DESCRIPTION OF THE TASK ::
Using the entries that follow, collect the lines where the word "genInputField" appears.

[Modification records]
* * * * * * *
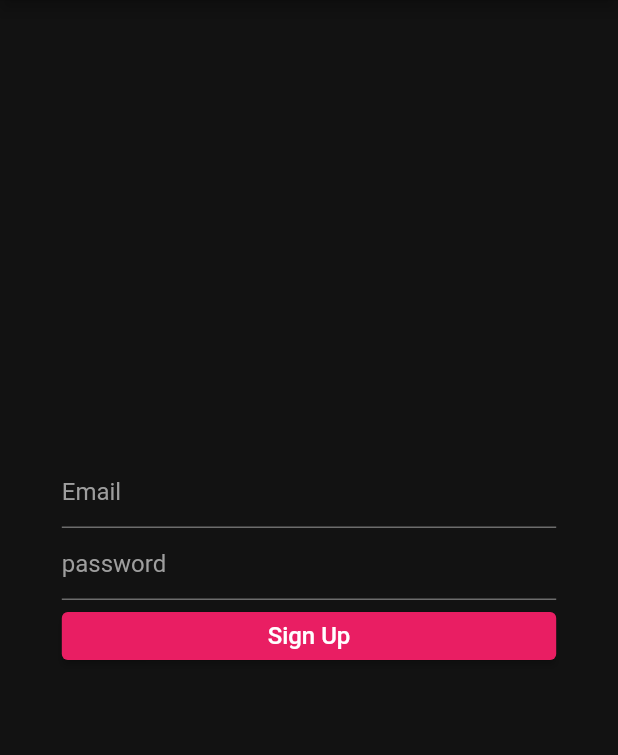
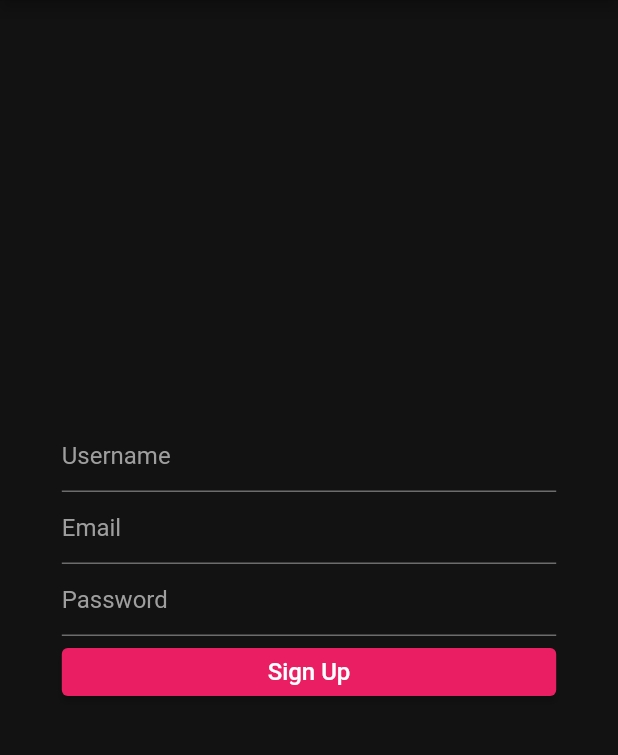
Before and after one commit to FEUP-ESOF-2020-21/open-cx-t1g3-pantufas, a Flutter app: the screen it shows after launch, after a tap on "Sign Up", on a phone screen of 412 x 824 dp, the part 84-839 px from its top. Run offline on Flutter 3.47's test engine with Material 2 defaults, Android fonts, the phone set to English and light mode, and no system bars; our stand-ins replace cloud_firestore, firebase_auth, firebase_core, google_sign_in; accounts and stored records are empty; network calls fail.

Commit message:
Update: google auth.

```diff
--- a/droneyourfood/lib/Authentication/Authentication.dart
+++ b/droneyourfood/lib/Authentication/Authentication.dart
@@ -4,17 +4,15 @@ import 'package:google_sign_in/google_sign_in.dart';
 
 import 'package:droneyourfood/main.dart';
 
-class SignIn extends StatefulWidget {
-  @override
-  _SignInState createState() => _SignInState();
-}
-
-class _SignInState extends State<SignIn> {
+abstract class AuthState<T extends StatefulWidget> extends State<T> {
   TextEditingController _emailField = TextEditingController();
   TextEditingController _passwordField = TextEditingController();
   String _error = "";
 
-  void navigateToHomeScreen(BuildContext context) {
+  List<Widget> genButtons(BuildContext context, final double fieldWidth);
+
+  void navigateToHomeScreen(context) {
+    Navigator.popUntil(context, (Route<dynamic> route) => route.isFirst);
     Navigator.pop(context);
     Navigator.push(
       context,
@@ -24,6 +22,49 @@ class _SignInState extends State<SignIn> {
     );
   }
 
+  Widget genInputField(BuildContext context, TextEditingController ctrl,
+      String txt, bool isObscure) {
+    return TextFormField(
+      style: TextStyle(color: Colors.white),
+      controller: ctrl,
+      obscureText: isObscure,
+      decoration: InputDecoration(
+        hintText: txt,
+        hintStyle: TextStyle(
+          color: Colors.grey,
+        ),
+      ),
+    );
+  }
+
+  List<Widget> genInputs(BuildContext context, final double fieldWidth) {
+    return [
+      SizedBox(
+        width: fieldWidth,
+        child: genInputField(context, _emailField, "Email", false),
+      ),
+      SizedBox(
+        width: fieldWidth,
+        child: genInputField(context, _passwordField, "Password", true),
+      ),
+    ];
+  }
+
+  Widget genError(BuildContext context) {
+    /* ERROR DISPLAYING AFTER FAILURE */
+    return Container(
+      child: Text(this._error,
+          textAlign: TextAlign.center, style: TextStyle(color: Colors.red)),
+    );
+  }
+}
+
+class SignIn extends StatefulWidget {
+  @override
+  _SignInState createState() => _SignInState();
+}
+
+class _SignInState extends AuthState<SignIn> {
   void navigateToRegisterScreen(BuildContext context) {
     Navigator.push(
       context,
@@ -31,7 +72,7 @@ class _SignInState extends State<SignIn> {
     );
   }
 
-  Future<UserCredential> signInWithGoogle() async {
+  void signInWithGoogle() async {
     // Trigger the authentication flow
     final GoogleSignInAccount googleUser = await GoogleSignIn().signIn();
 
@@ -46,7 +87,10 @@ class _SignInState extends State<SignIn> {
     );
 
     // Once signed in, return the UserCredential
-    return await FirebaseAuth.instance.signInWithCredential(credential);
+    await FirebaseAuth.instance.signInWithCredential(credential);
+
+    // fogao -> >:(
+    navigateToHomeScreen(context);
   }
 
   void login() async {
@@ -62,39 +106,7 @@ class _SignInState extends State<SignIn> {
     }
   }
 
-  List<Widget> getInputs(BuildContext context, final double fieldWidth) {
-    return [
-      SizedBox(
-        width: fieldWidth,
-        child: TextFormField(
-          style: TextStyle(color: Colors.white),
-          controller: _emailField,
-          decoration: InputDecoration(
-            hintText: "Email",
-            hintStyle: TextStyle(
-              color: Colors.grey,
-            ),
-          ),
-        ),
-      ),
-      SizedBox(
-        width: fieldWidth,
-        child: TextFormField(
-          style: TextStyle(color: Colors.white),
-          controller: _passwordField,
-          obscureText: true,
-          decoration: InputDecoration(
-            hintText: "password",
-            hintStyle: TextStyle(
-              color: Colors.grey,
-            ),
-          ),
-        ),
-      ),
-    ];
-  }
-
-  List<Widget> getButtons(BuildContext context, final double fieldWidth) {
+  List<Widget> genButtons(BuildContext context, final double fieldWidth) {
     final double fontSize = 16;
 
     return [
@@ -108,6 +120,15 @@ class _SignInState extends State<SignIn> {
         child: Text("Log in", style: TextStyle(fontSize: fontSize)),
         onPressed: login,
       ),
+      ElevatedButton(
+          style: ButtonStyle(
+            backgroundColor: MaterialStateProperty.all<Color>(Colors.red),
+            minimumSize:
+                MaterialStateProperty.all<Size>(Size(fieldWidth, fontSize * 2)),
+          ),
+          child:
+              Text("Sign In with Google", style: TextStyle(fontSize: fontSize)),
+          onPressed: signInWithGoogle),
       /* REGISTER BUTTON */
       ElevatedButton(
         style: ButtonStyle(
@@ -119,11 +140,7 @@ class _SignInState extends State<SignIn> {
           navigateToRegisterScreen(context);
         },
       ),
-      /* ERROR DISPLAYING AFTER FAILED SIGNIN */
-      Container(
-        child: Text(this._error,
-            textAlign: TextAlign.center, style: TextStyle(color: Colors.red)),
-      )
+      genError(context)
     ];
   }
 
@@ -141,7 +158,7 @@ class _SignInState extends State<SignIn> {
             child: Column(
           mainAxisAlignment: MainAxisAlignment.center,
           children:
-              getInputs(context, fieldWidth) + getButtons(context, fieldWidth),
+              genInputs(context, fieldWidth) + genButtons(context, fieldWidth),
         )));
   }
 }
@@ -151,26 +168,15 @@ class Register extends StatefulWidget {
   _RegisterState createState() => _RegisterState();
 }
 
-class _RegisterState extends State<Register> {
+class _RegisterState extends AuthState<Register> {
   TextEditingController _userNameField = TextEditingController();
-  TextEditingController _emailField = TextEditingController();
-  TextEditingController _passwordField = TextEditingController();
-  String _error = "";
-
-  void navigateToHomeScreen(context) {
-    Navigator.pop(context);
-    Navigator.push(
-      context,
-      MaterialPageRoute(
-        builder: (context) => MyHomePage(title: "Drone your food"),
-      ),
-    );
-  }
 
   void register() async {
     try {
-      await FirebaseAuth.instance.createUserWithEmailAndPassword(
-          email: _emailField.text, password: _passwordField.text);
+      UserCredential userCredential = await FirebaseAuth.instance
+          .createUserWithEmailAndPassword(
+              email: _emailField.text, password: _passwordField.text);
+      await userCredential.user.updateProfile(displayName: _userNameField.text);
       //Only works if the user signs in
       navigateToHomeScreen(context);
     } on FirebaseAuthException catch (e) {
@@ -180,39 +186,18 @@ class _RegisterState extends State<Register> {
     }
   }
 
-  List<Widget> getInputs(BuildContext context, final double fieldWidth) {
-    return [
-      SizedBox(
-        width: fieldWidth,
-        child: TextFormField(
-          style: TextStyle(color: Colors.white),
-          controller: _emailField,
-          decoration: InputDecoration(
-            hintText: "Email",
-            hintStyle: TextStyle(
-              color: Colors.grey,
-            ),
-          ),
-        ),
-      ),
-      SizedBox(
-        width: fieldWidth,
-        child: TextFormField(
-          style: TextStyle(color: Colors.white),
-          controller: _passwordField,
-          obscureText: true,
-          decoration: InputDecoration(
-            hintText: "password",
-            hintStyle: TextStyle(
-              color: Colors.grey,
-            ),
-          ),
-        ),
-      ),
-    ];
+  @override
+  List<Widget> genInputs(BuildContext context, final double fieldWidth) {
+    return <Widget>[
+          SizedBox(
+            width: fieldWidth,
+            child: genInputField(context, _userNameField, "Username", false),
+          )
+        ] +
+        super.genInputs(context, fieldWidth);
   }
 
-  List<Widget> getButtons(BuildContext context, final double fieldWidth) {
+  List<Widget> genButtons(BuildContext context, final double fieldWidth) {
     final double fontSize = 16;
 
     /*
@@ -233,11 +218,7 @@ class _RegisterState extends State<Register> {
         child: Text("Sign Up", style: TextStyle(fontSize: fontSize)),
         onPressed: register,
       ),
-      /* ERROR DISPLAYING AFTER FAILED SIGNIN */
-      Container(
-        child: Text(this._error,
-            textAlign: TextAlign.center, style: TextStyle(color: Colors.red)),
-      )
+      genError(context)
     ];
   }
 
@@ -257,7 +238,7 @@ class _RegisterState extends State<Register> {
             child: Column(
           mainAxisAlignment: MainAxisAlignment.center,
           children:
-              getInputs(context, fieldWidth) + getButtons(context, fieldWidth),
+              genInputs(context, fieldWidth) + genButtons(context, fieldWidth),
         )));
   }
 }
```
* * * * * * *
WRITTEN RESPONSE ::
+  Widget genInputField(BuildContext context, TextEditingController ctrl,
+        child: genInputField(context, _emailField, "Email", false),
+        child: genInputField(context, _passwordField, "Password", true),
+            child: genInputField(context, _userNameField, "Username", false),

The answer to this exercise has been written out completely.